Make eye safety a priority this Fourth of July
SUNDAY, July 2, 2017 (HealthDay News) -- Firecrackers, sparklers and bottle rockets may seem harmless enough, but there's really no such thing as safe fireworks for consumers, eye doctors warn.
Each year, about 10,000 fireworks-related injuries are treated at U.S. emergency departments. Most of those cases involve children, including many who suffer eye injuries, according to the American Academy of Ophthalmology (AAO).
Most of the injuries are caused by legal fireworks that parents buy for their children, such as sparklers, firecrackers and Roman candles, according to the AAO.
The group debunks five top fireworks myths.
- Myth 1. Sparklers are safe for young children. False. Sparklers burn at 1,800 degrees -- that's hot enough to melt some metals. Sparklers are responsible for most fireworks-related injuries among children age 5 and younger.
- Myth 2. It's safe to watch nearby fireworks if you don't light or throw them. Actually, bystanders are injured by fireworks just as often as the operators.
- Myth 3. Consumer fireworks are safe. Statistics show that sparklers and firecrackers each account for 1,400 injuries to the eyes every year in the United States.
- Myth 4. It's safe to pick up a firework if it didn't go off after it was lit. The fact is, even though it looks like a dud, it may still explode.
- Myth 5. It's just not the Fourth of July without setting off your own fireworks. The AAO suggests watching a professional show because it's a fun and safe way to view fireworks.

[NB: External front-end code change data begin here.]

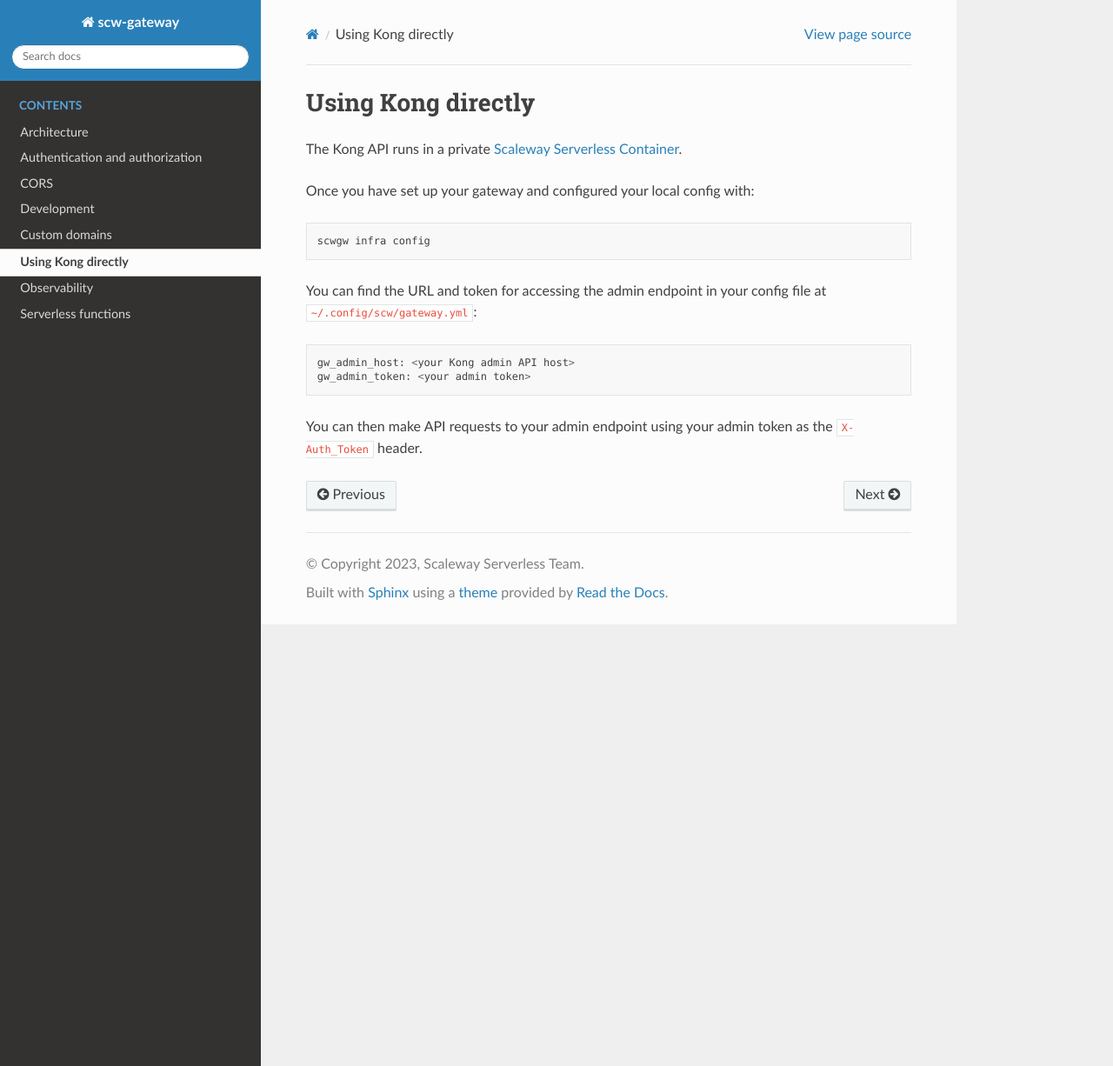
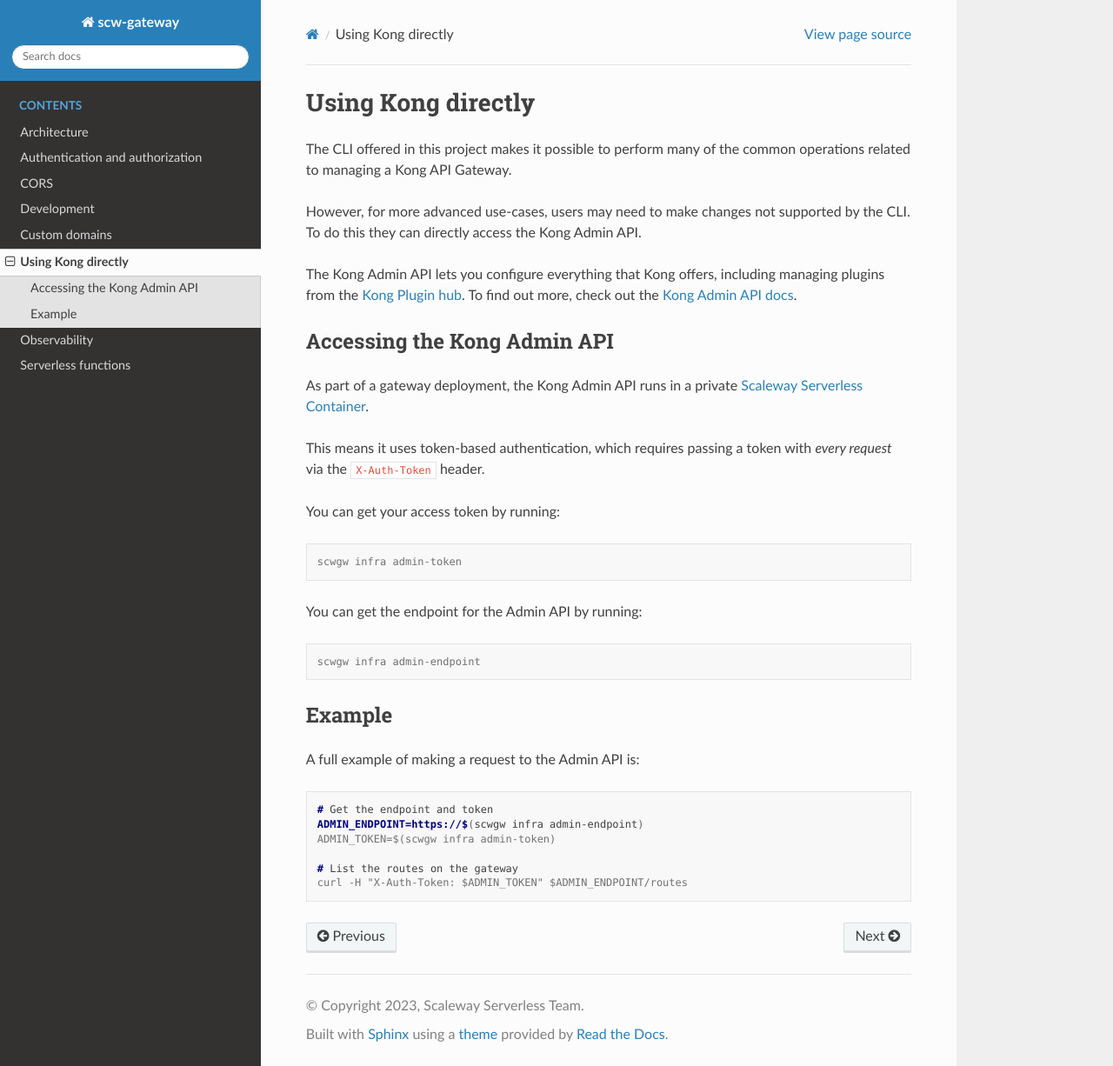
Before and after one commit to scaleway/serverless-gateway, a Sphinx documentation site: the page built from docs/source/kong.md, in a window 1280 px wide and 1226 px high. Shown: the whole window at 87% size. Built offline with Sphinx 7.4.7 and the Read the Docs theme 2.0.0, drawn with Linux system fonts in a browser that asks for light colours.

Commit message:
Improve Kong admin docs (#56)

````diff
--- a/docs/source/kong.md
+++ b/docs/source/kong.md
@@ -1,18 +1,38 @@
 # Using Kong directly
 
-The Kong API runs in a private [Scaleway Serverless Container](https://www.scaleway.com/en/serverless-containers/).
+The CLI offered in this project makes it possible to perform many of the common operations related to managing a Kong API Gateway.
 
-Once you have set up your gateway and configured your local config with:
+However, for more advanced use-cases, users may need to make changes not supported by the CLI. To do this they can directly access the Kong Admin API.
 
-```
-scwgw infra config
+The Kong Admin API lets you configure everything that Kong offers, including managing plugins from the [Kong Plugin hub](https://docs.konghq.com/hub/). To find out more, check out the [Kong Admin API docs](https://docs.konghq.com/gateway/latest/admin-api/).
+
+## Accessing the Kong Admin API
+
+As part of a gateway deployment, the Kong Admin API runs in a private [Scaleway Serverless Container](https://www.scaleway.com/en/serverless-containers/).
+
+This means it uses token-based authentication, which requires passing a token with _every request_ via the `X-Auth-Token` header.
+
+You can get your access token by running:
+
+```console
+scwgw infra admin-token
 ```
 
-You can find the URL and token for accessing the admin endpoint in your config file at `~/.config/scw/gateway.yml`:
+You can get the endpoint for the Admin API by running:
 
-```
-gw_admin_host: <your Kong admin API host>
-gw_admin_token: <your admin token>
+```console
+scwgw infra admin-endpoint
 ```
 
-You can then make API requests to your admin endpoint using your admin token as the `X-Auth_Token` header.
+## Example
+
+A full example of making a request to the Admin API is:
+
+```console
+# Get the endpoint and token
+ADMIN_ENDPOINT=https://$(scwgw infra admin-endpoint)
+ADMIN_TOKEN=$(scwgw infra admin-token)
+
+# List the routes on the gateway
+curl -H "X-Auth-Token: $ADMIN_TOKEN" $ADMIN_ENDPOINT/routes
+```
````
Also changed, not shown: 1 other file.
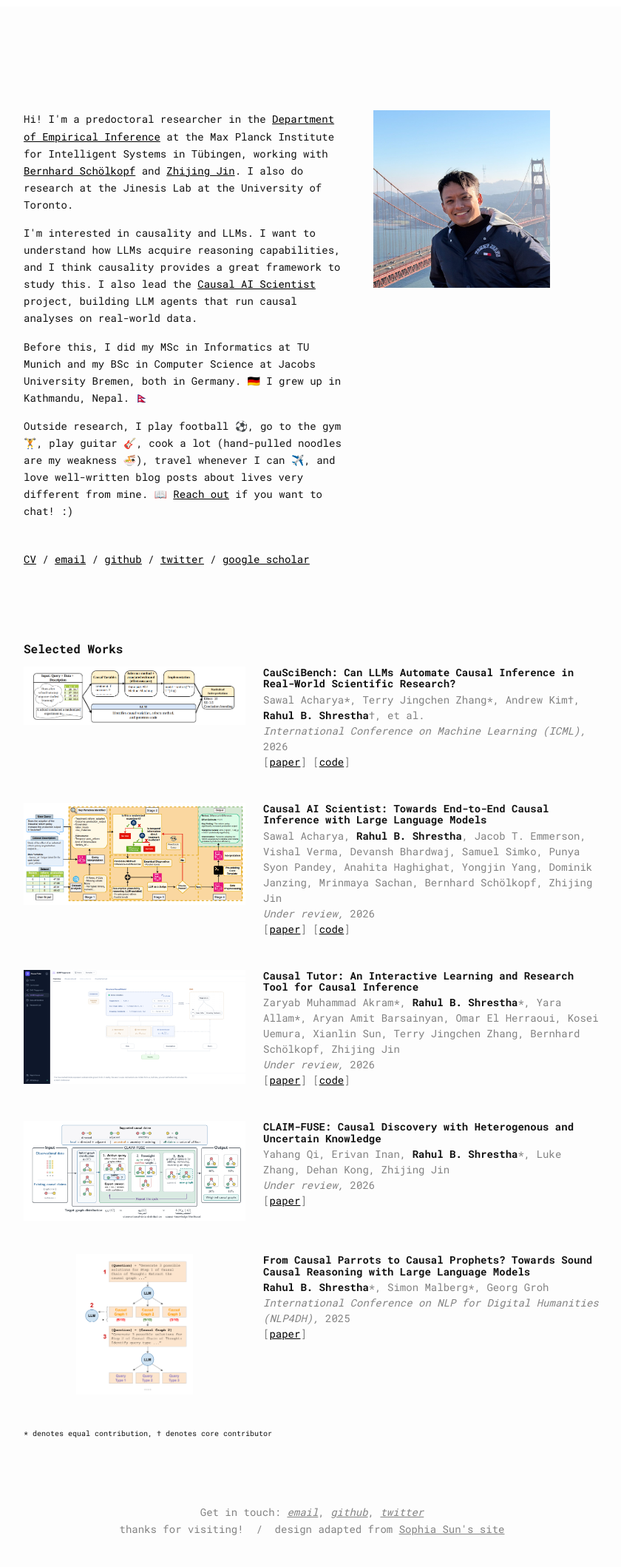
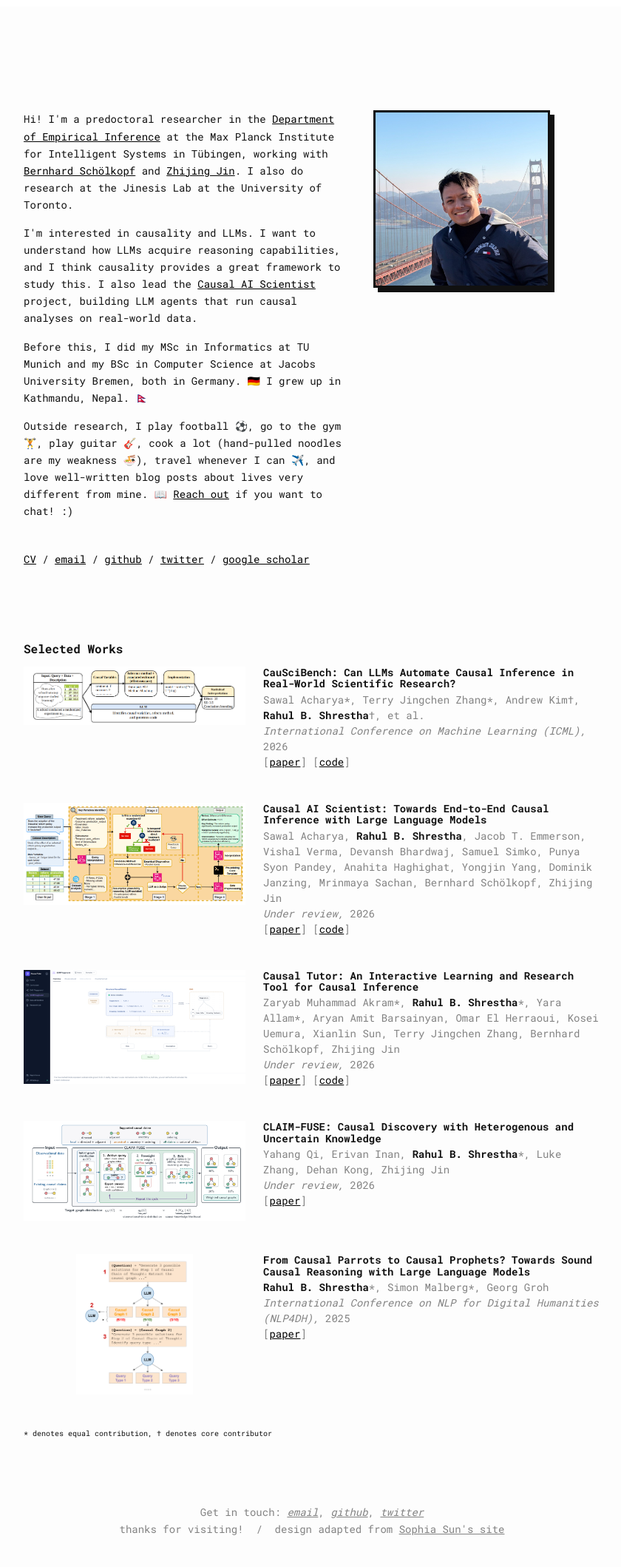
Before and after one commit to rahulbshrestha/rahulbshrestha.github.io, a Jekyll site: the page built from index.md, in a window 1280 px wide. Shown: the whole page at 74% size, without its empty margins (218-1058 px from the left). Built offline with Jekyll 4.4.1, drawn with Linux system fonts in a browser that asks for light colours.

Commit message:
Add border and hard shadow to profile photo
Co-Authored-By: Claude Opus 5.5 <noreply@anthropic.com>

```diff
--- a/_sass/minima/_layout.scss
+++ b/_sass/minima/_layout.scss
@@ -476,3 +476,9 @@ div.qa {
     font-weight: 0.8 * $base-font-weight;
   }
 }
+
+// Profile photo: solid border with a flat, hard-edged drop shadow
+.homepage .col-md-4 img {
+  border: 3px solid $text-color;
+  box-shadow: 6px 6px 0 $text-color;
+}
```
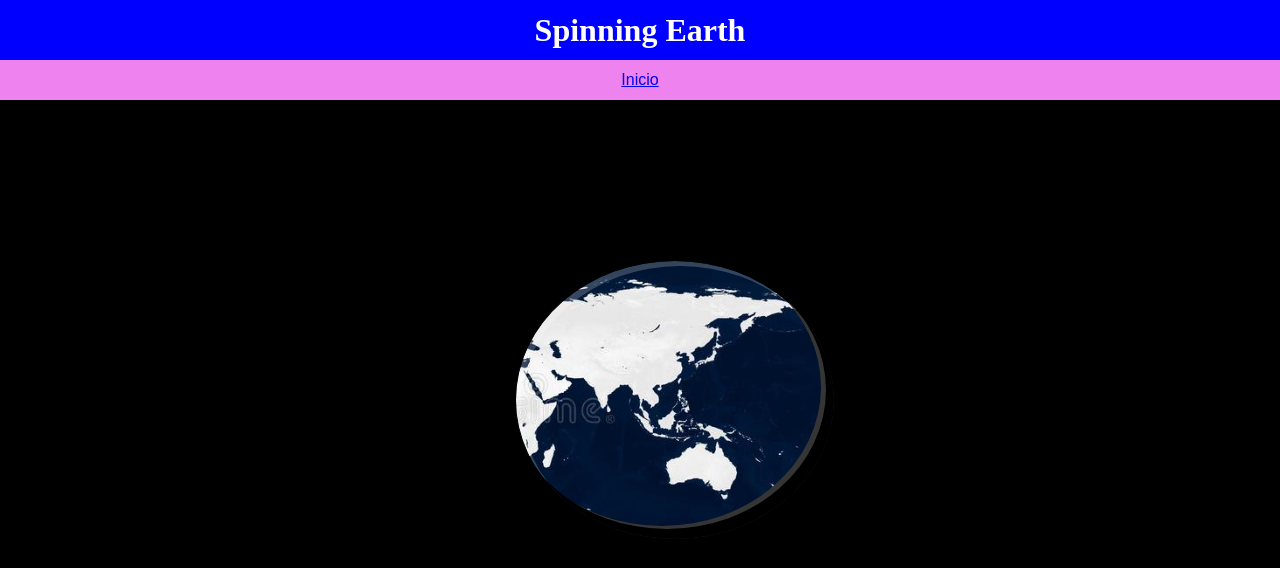
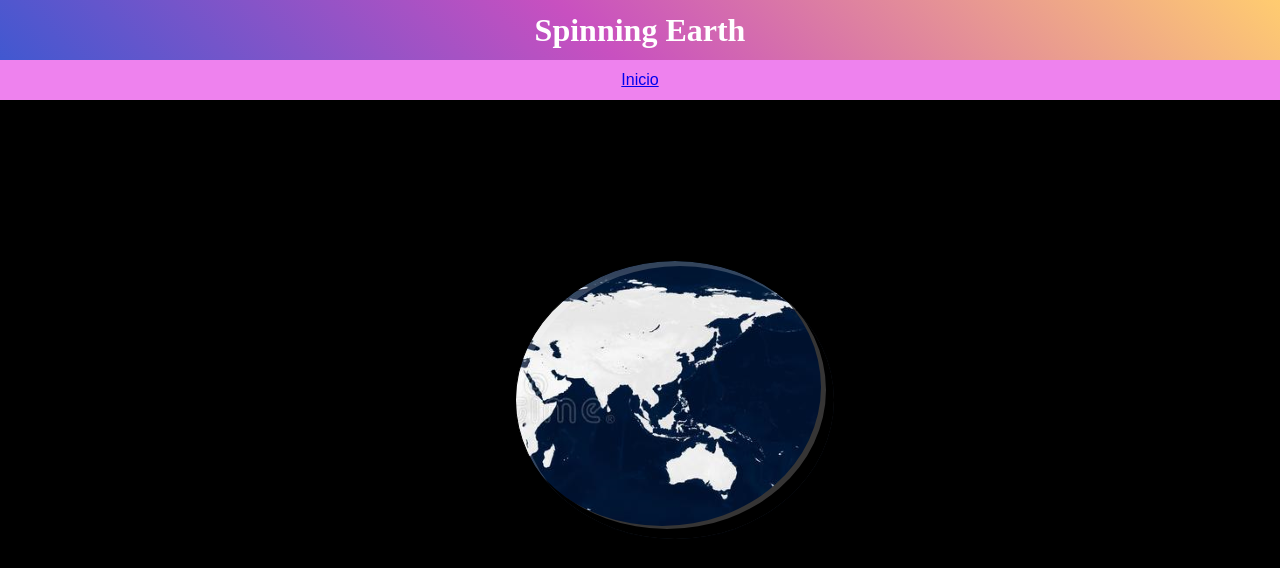
Before and after one commit to queturotre/Primerone, a plain HTML site: page tierragira.html in a window 1280 px wide. Drawn offline with Linux system fonts and the light colour scheme.

Commit message:
Cambios al color de la cabeza
De un blue a un degradé

```diff
--- a/css/misestilos.css
+++ b/css/misestilos.css
@@ -16,7 +16,8 @@ body{
     width: auto;
     height: 60px;
     color: white;
-    background: blue;
+    background-color: #4158D0;
+    background-image: linear-gradient(43deg, #4158D0 0%, #C850C0 46%, #FFCC70 100%);
     line-height: 60px;
 }
 nav{
```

The U.S. Consumer Product Safety Commission has more on fireworks.